- **Work required**
Your answer should be the entries, repeated exactly.

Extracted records

──────────

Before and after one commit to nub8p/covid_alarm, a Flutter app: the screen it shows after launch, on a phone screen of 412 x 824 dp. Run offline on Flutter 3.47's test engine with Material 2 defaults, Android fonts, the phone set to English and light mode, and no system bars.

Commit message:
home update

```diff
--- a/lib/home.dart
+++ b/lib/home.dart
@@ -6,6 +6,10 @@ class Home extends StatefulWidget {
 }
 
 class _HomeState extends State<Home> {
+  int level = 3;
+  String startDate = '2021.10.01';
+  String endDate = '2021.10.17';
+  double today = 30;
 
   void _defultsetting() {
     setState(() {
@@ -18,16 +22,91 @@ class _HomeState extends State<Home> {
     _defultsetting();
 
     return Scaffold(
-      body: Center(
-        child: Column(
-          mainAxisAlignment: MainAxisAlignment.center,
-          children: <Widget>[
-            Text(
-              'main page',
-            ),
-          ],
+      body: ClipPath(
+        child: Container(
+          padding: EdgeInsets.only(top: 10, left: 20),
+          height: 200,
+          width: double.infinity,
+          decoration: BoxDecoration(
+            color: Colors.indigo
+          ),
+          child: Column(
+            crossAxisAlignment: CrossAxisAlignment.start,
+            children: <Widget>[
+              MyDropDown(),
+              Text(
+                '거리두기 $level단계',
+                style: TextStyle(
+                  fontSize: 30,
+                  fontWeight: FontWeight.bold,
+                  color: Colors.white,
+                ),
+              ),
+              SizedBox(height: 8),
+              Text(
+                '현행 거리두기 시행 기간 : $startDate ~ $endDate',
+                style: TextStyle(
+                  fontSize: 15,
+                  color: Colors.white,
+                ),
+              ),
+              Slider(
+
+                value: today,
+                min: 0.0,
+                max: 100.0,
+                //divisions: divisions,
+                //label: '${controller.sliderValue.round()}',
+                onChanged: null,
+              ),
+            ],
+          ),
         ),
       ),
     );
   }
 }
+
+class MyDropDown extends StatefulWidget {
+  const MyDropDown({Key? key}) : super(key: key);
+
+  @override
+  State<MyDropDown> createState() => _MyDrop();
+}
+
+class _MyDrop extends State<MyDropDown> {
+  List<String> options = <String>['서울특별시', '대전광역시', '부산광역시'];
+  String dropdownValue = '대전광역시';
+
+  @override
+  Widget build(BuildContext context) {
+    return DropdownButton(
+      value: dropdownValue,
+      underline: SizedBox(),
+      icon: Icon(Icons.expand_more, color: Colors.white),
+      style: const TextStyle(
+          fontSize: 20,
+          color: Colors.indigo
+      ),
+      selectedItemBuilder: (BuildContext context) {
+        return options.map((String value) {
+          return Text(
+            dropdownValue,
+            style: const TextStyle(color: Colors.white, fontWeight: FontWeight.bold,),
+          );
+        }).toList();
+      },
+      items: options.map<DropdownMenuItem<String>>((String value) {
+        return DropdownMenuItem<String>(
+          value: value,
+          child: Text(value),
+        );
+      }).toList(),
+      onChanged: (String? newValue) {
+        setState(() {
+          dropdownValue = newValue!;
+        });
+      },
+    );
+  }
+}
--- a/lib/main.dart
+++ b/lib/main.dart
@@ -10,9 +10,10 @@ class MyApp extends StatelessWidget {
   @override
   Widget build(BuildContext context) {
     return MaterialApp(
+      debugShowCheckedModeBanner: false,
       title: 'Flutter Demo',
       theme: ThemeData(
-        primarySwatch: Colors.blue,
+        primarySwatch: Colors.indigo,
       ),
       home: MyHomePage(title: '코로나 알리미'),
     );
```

──────────

- **Output**
Before and after one commit to nub8p/covid_alarm, a Flutter app: the screen it shows after launch, on a phone screen of 412 x 824 dp. Run offline on Flutter 3.47's test engine with Material 2 defaults, Android fonts, the phone set to English and light mode, and no system bars.

Commit message:
home update

```diff
--- a/lib/home.dart
+++ b/lib/home.dart
@@ -6,6 +6,10 @@ class Home extends StatefulWidget {
 }
 
 class _HomeState extends State<Home> {
+  int level = 3;
+  String startDate = '2021.10.01';
+  String endDate = '2021.10.17';
+  double today = 30;
 
   void _defultsetting() {
     setState(() {
@@ -18,16 +22,91 @@ class _HomeState extends State<Home> {
     _defultsetting();
 
     return Scaffold(
-      body: Center(
-        child: Column(
-          mainAxisAlignment: MainAxisAlignment.center,
-          children: <Widget>[
-            Text(
-              'main page',
-            ),
-          ],
+      body: ClipPath(
+        child: Container(
+          padding: EdgeInsets.only(top: 10, left: 20),
+          height: 200,
+          width: double.infinity,
+          decoration: BoxDecoration(
+            color: Colors.indigo
+          ),
+          child: Column(
+            crossAxisAlignment: CrossAxisAlignment.start,
+            children: <Widget>[
+              MyDropDown(),
+              Text(
+                '거리두기 $level단계',
+                style: TextStyle(
+                  fontSize: 30,
+                  fontWeight: FontWeight.bold,
+                  color: Colors.white,
+                ),
+              ),
+              SizedBox(height: 8),
+              Text(
+                '현행 거리두기 시행 기간 : $startDate ~ $endDate',
+                style: TextStyle(
+                  fontSize: 15,
+                  color: Colors.white,
+                ),
+              ),
+              Slider(
+
+                value: today,
+                min: 0.0,
+                max: 100.0,
+                //divisions: divisions,
+                //label: '${controller.sliderValue.round()}',
+                onChanged: null,
+              ),
+            ],
+          ),
         ),
       ),
     );
   }
 }
+
+class MyDropDown extends StatefulWidget {
+  const MyDropDown({Key? key}) : super(key: key);
+
+  @override
+  State<MyDropDown> createState() => _MyDrop();
+}
+
+class _MyDrop extends State<MyDropDown> {
+  List<String> options = <String>['서울특별시', '대전광역시', '부산광역시'];
+  String dropdownValue = '대전광역시';
+
+  @override
+  Widget build(BuildContext context) {
+    return DropdownButton(
+      value: dropdownValue,
+      underline: SizedBox(),
+      icon: Icon(Icons.expand_more, color: Colors.white),
+      style: const TextStyle(
+          fontSize: 20,
+          color: Colors.indigo
+      ),
+      selectedItemBuilder: (BuildContext context) {
+        return options.map((String value) {
+          return Text(
+            dropdownValue,
+            style: const TextStyle(color: Colors.white, fontWeight: FontWeight.bold,),
+          );
+        }).toList();
+      },
+      items: options.map<DropdownMenuItem<String>>((String value) {
+        return DropdownMenuItem<String>(
+          value: value,
+          child: Text(value),
+        );
+      }).toList(),
+      onChanged: (String? newValue) {
+        setState(() {
+          dropdownValue = newValue!;
+        });
+      },
+    );
+  }
+}
--- a/lib/main.dart
+++ b/lib/main.dart
@@ -10,9 +10,10 @@ class MyApp extends StatelessWidget {
   @override
   Widget build(BuildContext context) {
     return MaterialApp(
+      debugShowCheckedModeBanner: false,
       title: 'Flutter Demo',
       theme: ThemeData(
-        primarySwatch: Colors.blue,
+        primarySwatch: Colors.indigo,
       ),
       home: MyHomePage(title: '코로나 알리미'),
     );
```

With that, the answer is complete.